Thick, tart, and creamy, this yogurt-like cheese, when eaten together with olive oil, pita bread, and za'atar spice, makes a typical Galilean breakfast.
This Parisian bistro staple salad of crisp, raw celery root tossed in a briny mustard aioli makes for a quick and elegant side dish.
This bright, slightly spicy salad is great served with roasted chicken.
Brightened with lemon and garlic, tahini becomes a bright, creamy dip.
The Middle Eastern spice blend za'atar (which combines sumac, oregano, sesame, hyssop, and other spices) flavors this simple cilantro-and-garlic dip. It's ideal served alongside roasted meats, or slathered on fresh-baked pita.

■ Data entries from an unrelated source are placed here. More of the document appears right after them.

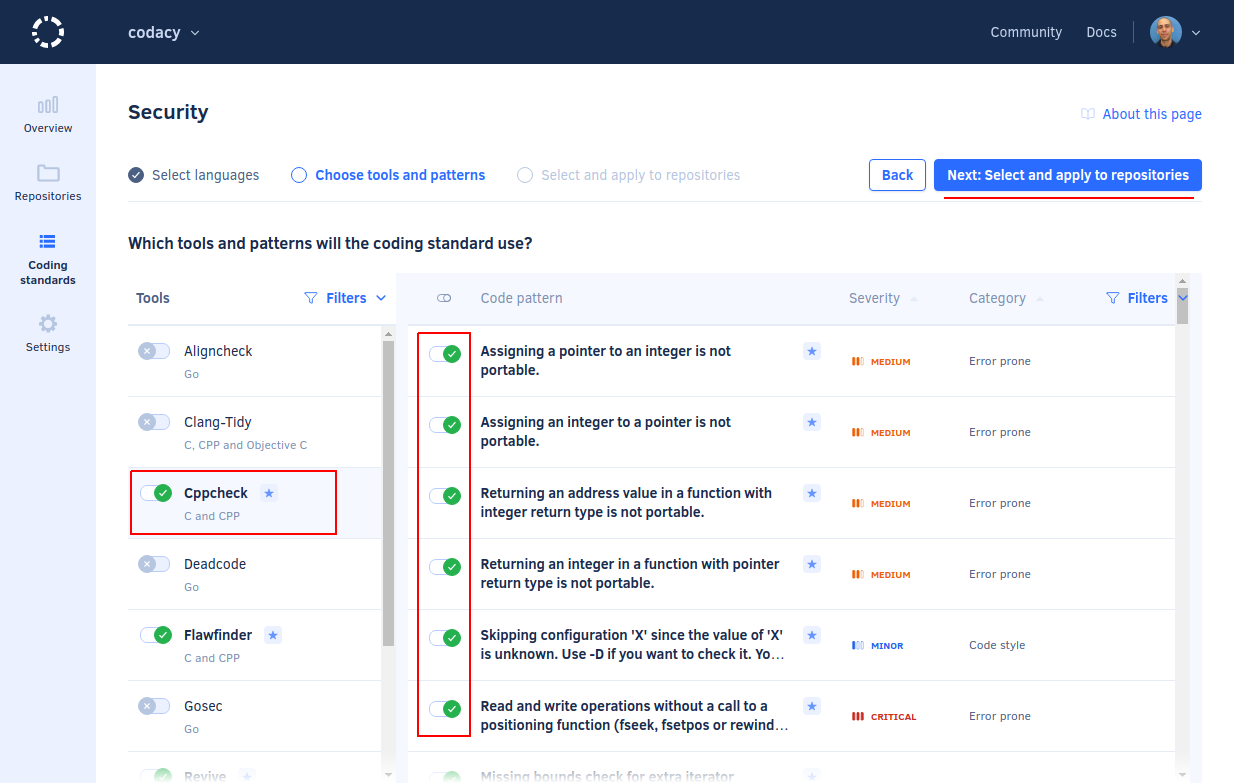
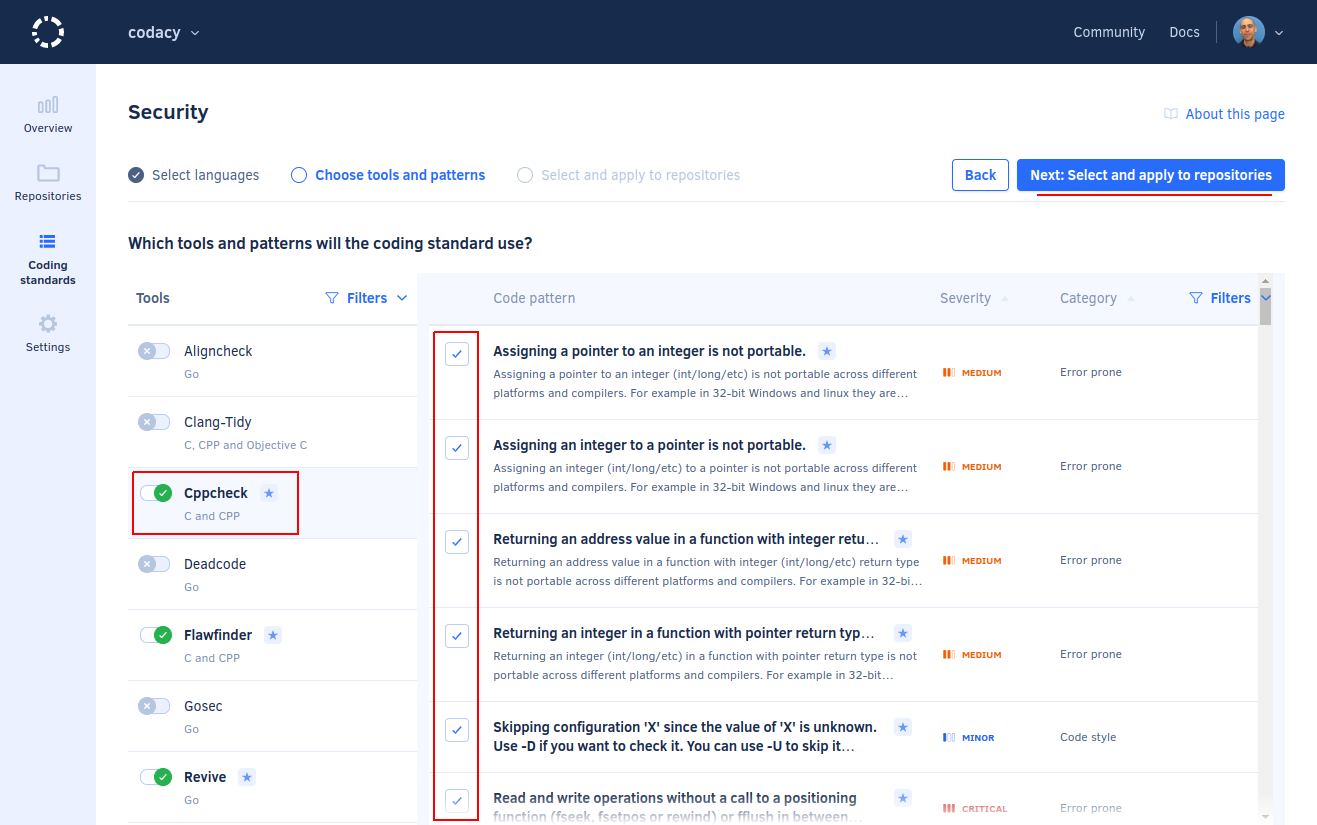
feature: Shift+click toggling patterns in coding standards CY-6316 (#1324)
* feature: Update screenshot of code patterns in coding standard

* feature: Mention shift+click to toggle range of code patterns

diff --git a/docs/organizations/using-a-coding-standard.md b/docs/organizations/using-a-coding-standard.md
@@ -37,7 +37,9 @@ To create a coding standard for your organization:
     -   Toggle the tools that Codacy will run when analyzing your code
     -   For each enabled tool, configure the code patterns that the tool will use
 
-    You can use the filters to help you find the relevant tools and code patterns. The recommended configurations are manually curated by Codacy or based on the default code patterns of the tools and are marked with the icon ![Recommended icon](images/coding-standard-recommended-icon.png).
+    !!! tip
+        -   You can use the filters to help you find the relevant tools and code patterns. The recommended configurations are manually curated by Codacy or based on the default code patterns of the tools and are marked with the icon ![Recommended icon](images/coding-standard-recommended-icon.png).
+        -   To toggle multiple code patterns at once, click the checkbox of the first pattern and **shift+click** the checkbox of the last pattern in a range.
 
     ![Configuring the tools and patterns for the coding standard](images/coding-standard-configure-tools.png)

In Lexington, North Carolina, coleslaw is made with a spicy ketchup-based dressing.
Fabrizia Lanza shared her recipe for dry-cured black olives, flavored with orange and rosemary.
The recipe for this deli staple comes from Silvia Weiss, a kosher caterer in Bucharest.
Use fine-grained bulgur for this refreshing, lemony salad.
Cabbage is rubbed with a handful of ingredients including chile powder and garlic in this popular kimchi.
This fresh, tangy slaw goes well with Northern-Mexico style enchiladas.
The legendary Texas cook Helen Corbitt invented this simple, delicious black-eyed pea salad in Austin in 1940.
Make this slaw just before serving so that the lettuce is as crisp as possible.
When shopping for brussels sprouts, look for small ones that have a bright green color.
This traditional breakfast pickle is part of a family of Japanese quick-salted pickles.
In this summer salad, watermelon is a sweet counterpoint to the briny pungency of feta and olives.
This easily made pickle is a great side dish for both Asian and Western courses.
These savory pickles are as gorgeous as they are delicious.
Chef Bill Smith serves a version of this refreshing dish during the late summer.
Chunks of lemon and cracked coriander seeds lend a bright flavor to these earthy olives.